Let‚Äôs go back to your example investment property. Say you decide you need to make improvements to your property and so you would like to start investigating your¬†business loan¬†options.
Interest payments: $40,000
Interest payments: $40,000
Total debt service:
Business¬†loan amount: $220,000
Annual¬†Interest Rate: 20%
Term of Loan: 2 years
Annual¬†debt¬†payment¬†including interest: $132,000
Debt Service Coverage Ratio¬†= $250,000/$132,000= 1.89
Using this example, your company has a¬†DSCR¬†of 1.89. A¬†DSCR¬†of 1.89 tells a¬†lender¬†that your business has the yearly¬†cash flow¬†to cover 189% of your yearly¬†loan payments. As stated earlier, most¬†lenders¬†require a¬†DSCR¬†of 1.20. But keep in mind that all¬†lenders¬†have their own sets of requirements. Certain¬†lenders¬†may require¬†DSCRs¬†from previous years as well as projected¬†DSCRs. And occasionally, loan terms may require businesses to maintain a¬†DSCR¬†threshold of 1.00-1.05. This threshold condition requires a¬†minimum¬†DSCR¬†to be maintained at the end of any calendar quarter through the life of the loan. If the minimum threshold is not maintained at the end of any calendar quarter, the loan contract could become void. This could lead to immediate¬†repayment¬†demands from the¬†lender.
In certain cases, a¬†lender¬†must look at your monthly¬†DSCR. This would apply to businesses that have been in business for less than a year, or those applying for a¬†short-term¬†loan.

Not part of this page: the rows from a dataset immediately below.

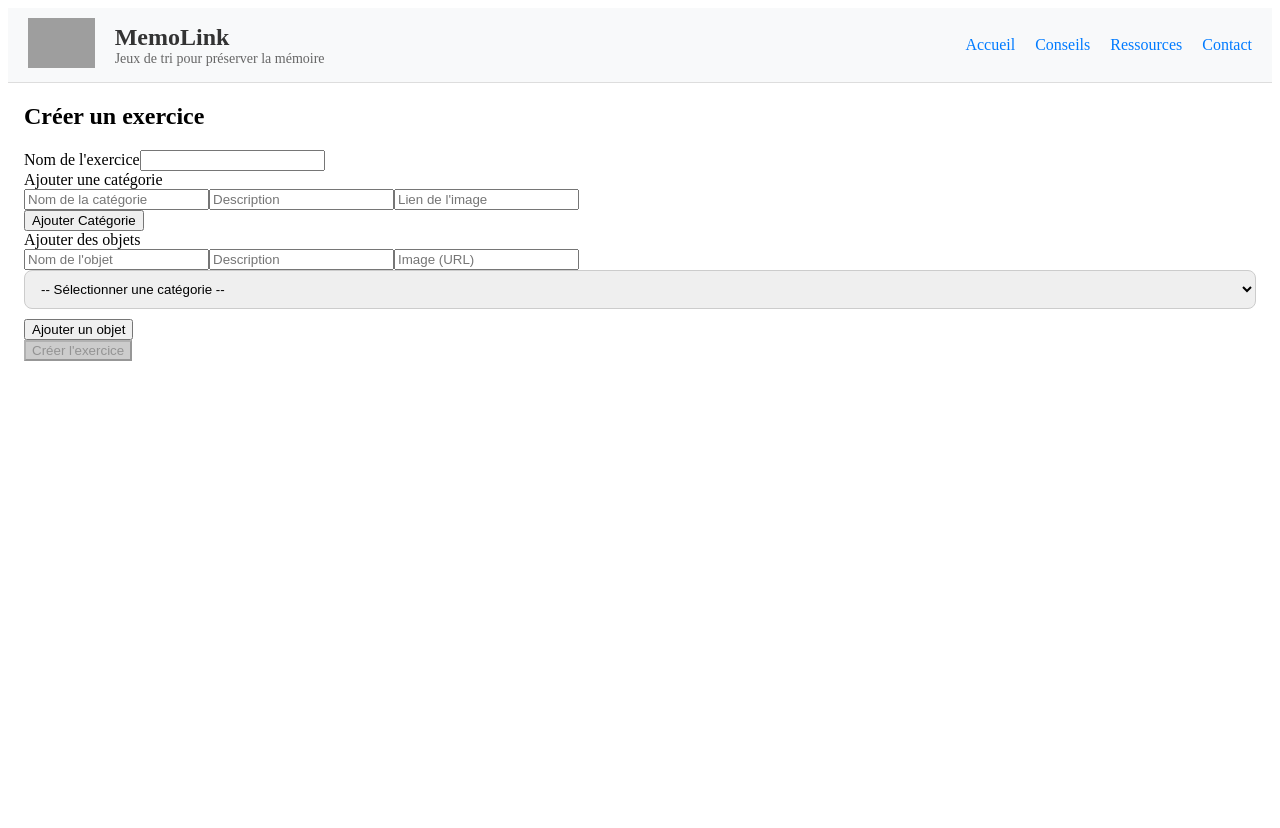
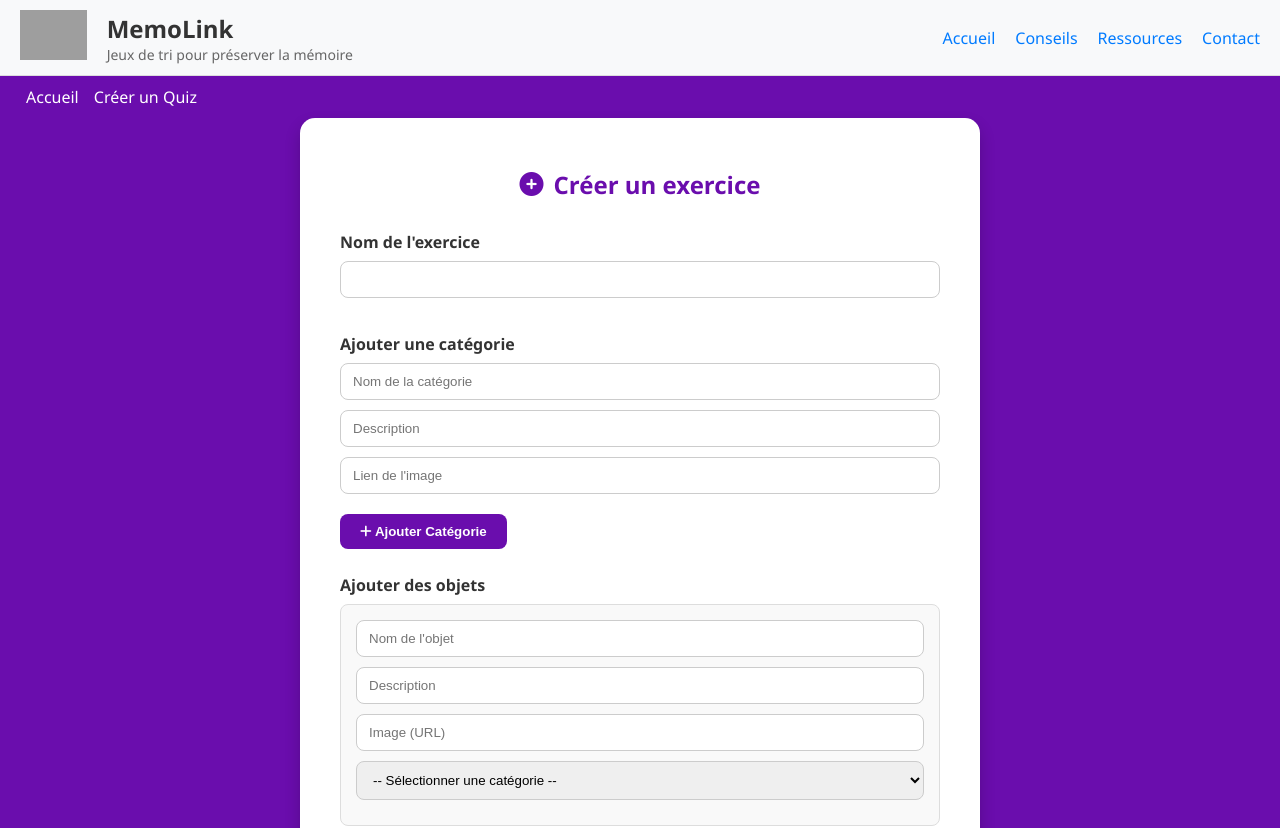
Before and after one commit to imane19972004/my_repo, an Angular app in the folder front-end/: page /create-quiz in a window 1280 px wide. Shown: the top 828 px of the page. Before the commit the page ends 800 px from the top, so only its background shows below. Built offline with nearby package versions, Linux system fonts and the light colour scheme; grey boxes are pictures that could not be loaded.

Commit message:
Résoudre le probleme de le formulaire de la creation d'un exercice (css)

```diff
--- a/front-end/angular.json
+++ b/front-end/angular.json
@@ -30,9 +30,10 @@
               "src/assets"
             ],
             "styles": [
+              "node_modules/@fortawesome/fontawesome-free/css/all.min.css",
               "src/styles.scss"
             ],
-            "scripts": []
+         "scripts": []
           },
           "configurations": {
             "production": {
--- a/front-end/package.json
+++ b/front-end/package.json
@@ -19,6 +19,7 @@
     "@angular/platform-browser": "^17.2.2",
     "@angular/platform-browser-dynamic": "^17.2.2",
     "@angular/router": "^17.2.2",
+    "@fortawesome/fontawesome-free": "^6.7.2",
     "rxjs": "~7.8.0",
     "tslib": "^2.3.0",
     "zone.js": "~0.14.4"
--- a/front-end/src/app/app-routing.module.ts
+++ b/front-end/src/app/app-routing.module.ts
@@ -15,8 +15,10 @@ const routes: Routes = [
   { path: 'user-list', component: UserListComponent },
   { path: 'users/:id/history', component: UserHistoryComponent},
   { path: 'exercice-list', component: ExerciceListComponent }, // Page pour voir la liste des exercices
+  { path: 'create-exercice', component: CreateExerciceComponent },
   { path: 'create-quiz', component: CreateExerciceComponent },
-  { path: '', redirectTo: 'create-quiz', pathMatch: 'full' },
+
+
 ];
 
 @NgModule({
--- a/front-end/src/app/app.component.html
+++ b/front-end/src/app/app.component.html
@@ -2,5 +2,9 @@
 <app-header></app-header>
 
 <div class="main-content">
+  <nav style="background-color: #6a0dad; padding: 10px;">
+    <a routerLink="/" style="margin-right: 15px; color: white; text-decoration: none;">Accueil</a>
+    <a routerLink="/create-quiz" style="color: white; text-decoration: none;">Créer un Quiz</a>
+  </nav>
   <router-outlet></router-outlet>
 </div>
--- a/front-end/src/app/app.module.ts
+++ b/front-end/src/app/app.module.ts
@@ -17,6 +17,7 @@ import {UserHistoryComponent} from "./users-history/user-history/user-history.co
 import {UserHistoryListComponent} from "./users-history/user-history-list/user-history-list.component";
 import {CreateExerciceComponent } from "./create-exercice/create-exercice.component";//(Im)
 import { provideAnimationsAsync } from '@angular/platform-browser/animations/async';
+
 
 
 
--- a/front-end/src/app/create-exercice/create-exercice.component.html
+++ b/front-end/src/app/create-exercice/create-exercice.component.html
@@ -15,11 +15,9 @@
       <!-- Ajout de catégories -->
       <div class="form-group">
         <label>Ajouter une catégorie</label>
-        <div class="item-box">
-          <input type="text" name="categoryName" [(ngModel)]="categoryInput.name" placeholder="Nom de la catégorie" />
-          <input type="text" name="categoryDescription" [(ngModel)]="categoryInput.description" placeholder="Description" />
-          <input type="text" name="categoryImagePath" [(ngModel)]="categoryInput.imagePath" placeholder="Lien de l'image" />
-        </div>
+        <input type="text" name="categoryName" [(ngModel)]="categoryInput.name" placeholder="Nom de la catégorie" />
+        <input type="text" name="categoryDescription" [(ngModel)]="categoryInput.description" placeholder="Description" />
+        <input type="text" name="categoryImagePath" [(ngModel)]="categoryInput.imagePath" placeholder="Lien de l'image" />
 
         <button type="button" class="btn-add" (click)="addCategory()">
           <i class="fas fa-plus"></i> Ajouter Catégorie
@@ -28,7 +26,7 @@
         <!-- Liste des catégories ajoutées -->
         <ul *ngIf="exercice.categories.length > 0">
           <li *ngFor="let category of exercice.categories; let i = index" class="category-item">
-            📷 <strong>{{ category.name }}</strong> - {{ category.description }}
+            <span>📷 <strong>{{ category.name }}</strong> - {{ category.description }}</span>
             <button type="button" class="btn-remove" (click)="removeCategory(i)">
               <i class="fas fa-trash"></i>
             </button>
@@ -59,7 +57,7 @@
         <!-- Liste des objets ajoutés -->
         <ul *ngIf="exercice.items.length > 0">
           <li *ngFor="let item of exercice.items; let i = index" class="item-list">
-            🧩 <strong>{{ item.name }}</strong> - {{ item.description }} - <em>Catégorie: {{ item.category }}</em>
+            <span>🧩 <strong>{{ item.name }}</strong> - {{ item.description }} - <em>Catégorie: {{ item.category }}</em></span>
             <button type="button" class="btn-remove" (click)="removeItem(i)">
               <i class="fas fa-trash"></i>
             </button>
--- a/front-end/src/app/create-exercice/create-exercice.component.scss
+++ b/front-end/src/app/create-exercice/create-exercice.component.scss
@@ -1,16 +1,117 @@
-/* Styles pour les éléments de liste */
+/* Remplacez le contenu du fichier create-exercice.component.scss par ceci */
+.form-wrapper {
+  display: flex;
+  justify-content: center;
+  align-items: center;
+  min-height: 100vh;
+}
+
+.form-card {
+  background-color: #fff;
+  color: #333;
+  padding: 30px 40px;
+  border-radius: 15px;
+  box-shadow: 0 8px 16px rgba(0, 0, 0, 0.2);
+  width: 90%;
+  max-width: 600px;
+}
+
+.form-card h2 {
+  text-align: center;
+  font-weight: bold;
+  font-size: 24px;
+  margin-bottom: 30px;
+  color: #6a0dad;
+  display: flex;
+  align-items: center;
+  justify-content: center;
+  gap: 10px;
+}
+
+.form-group {
+  margin-bottom: 25px;
+}
+
+label {
+  display: block;
+  margin-bottom: 8px;
+  font-weight: 600;
+  color: #333;
+}
+
+input[type="text"], select {
+  width: 100%;
+  padding: 10px 12px;
+  margin-bottom: 10px;
+  border: 1px solid #ccc;
+  border-radius: 8px;
+  box-sizing: border-box;
+}
+
+button {
+  cursor: pointer;
+  padding: 10px 20px;
+  border: none;
+  border-radius: 8px;
+  font-weight: bold;
+  transition: background 0.3s ease;
+}
+
+.btn-add {
+  background-color: #6a0dad;
+  color: #fff;
+  margin-top: 10px;
+}
+
+.btn-add:hover {
+  background-color: #580e9d;
+}
+
+ul {
+  list-style-type: none;
+  padding-left: 0;
+  margin-top: 15px;
+}
+
 .category-item, .item-list {
+  background-color: #f3f3f3;
+  padding: 10px;
+  border-radius: 6px;
+  margin-bottom: 8px;
+  color: #333;
   display: flex;
   justify-content: space-between;
   align-items: center;
-  padding: 10px 15px;
-  margin-bottom: 10px;
-  background-color: #f5f5f5;
-  border-radius: 8px;
-  border-left: 4px solid #6a0dad;
 }
 
-/* Bouton de suppression */
+.item-box {
+  background-color: #f9f9f9;
+  padding: 15px;
+  border-radius: 8px;
+  margin-bottom: 10px;
+  border: 1px solid #ddd;
+}
+
+.btn-submit {
+  background-color: #28a745;
+  color: #fff;
+  display: flex;
+  align-items: center;
+  justify-content: center;
+  gap: 8px;
+  font-size: 16px;
+  width: 100%;
+}
+
+.btn-submit:hover {
+  background-color: #218838;
+}
+
+.btn-submit:disabled {
+  background-color: #cccccc;
+  cursor: not-allowed;
+}
+
 .btn-remove {
   background-color: #ff5252;
   color: white;
@@ -29,7 +130,6 @@
   background-color: #ff1744;
 }
 
-/* Message de succès */
 .success-message {
   background-color: #4CAF50;
   color: white;
@@ -45,19 +145,3 @@
   70% { opacity: 1; }
   100% { opacity: 0; }
 }
-
-/* Amélioration du select pour les catégories */
-select {
-  width: 100%;
-  padding: 10px 12px;
-  margin-bottom: 10px;
-  border: 1px solid #ccc;
-  border-radius: 8px;
-  box-sizing: border-box;
-}
-
-/* Désactivation du bouton submit quand il est désactivé */
-.btn-submit:disabled {
-  background-color: #cccccc;
-  cursor: not-allowed;
-}
--- a/front-end/src/app/create-exercice/create-exercice.component.ts
+++ b/front-end/src/app/create-exercice/create-exercice.component.ts
@@ -4,14 +4,14 @@ import { ExerciceService } from '../../services/exercice.service';
 import { Exercice } from '../../models/exercice.model';
 import { Category } from '../../models/category.model';
 import { Item } from '../../models/item.model';
-// import { ViewEncapsulation } from '@angular/core';
+import { ViewEncapsulation } from '@angular/core';
 import { FormBuilder, FormGroup, Validators } from '@angular/forms';
 
 @Component({
   selector: 'app-create-exercice',
   templateUrl: './create-exercice.component.html', // Correction de la référence au template
   styleUrls: ['./create-exercice.component.scss'],
-  // encapsulation: ViewEncapsulation.None
+  encapsulation: ViewEncapsulation.None
 })
 export class CreateExerciceComponent {
   exercice: Exercice = {
--- a/front-end/src/styles.scss
+++ b/front-end/src/styles.scss
@@ -1 +1,9 @@
 /* You can add global styles to this file, and also import other style files */
+/* Ajoutez ces styles à votre fichier styles.scss */
+body {
+    margin: 0;
+    padding: 0;
+    background-color: #6a0dad;
+    font-family: 'Segoe UI', Tahoma, Geneva, Verdana, sans-serif;
+    color: #fff;
+  }
```
Also changed, not shown: 1 other file (tests, documents, lock files or other folders).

Monthly¬†DSCR¬†will give a¬†lender¬†a more accurate view of your finances. Monthly¬†DSCR¬†follows the same formula as annual¬†DSCR.
What should you do if you find yourself in the position of a less than desirable¬†DSCR¬†when your business needs a loan? Here are a few areas for you to investigate:
And, going forward, continue to monitor your¬†DSCR¬†‚Äď even when you are not looking to acquire funds. Every month, check on any aspect of your business‚Äôs finances that you can adjust. The¬†financial health¬†of your business depends on it.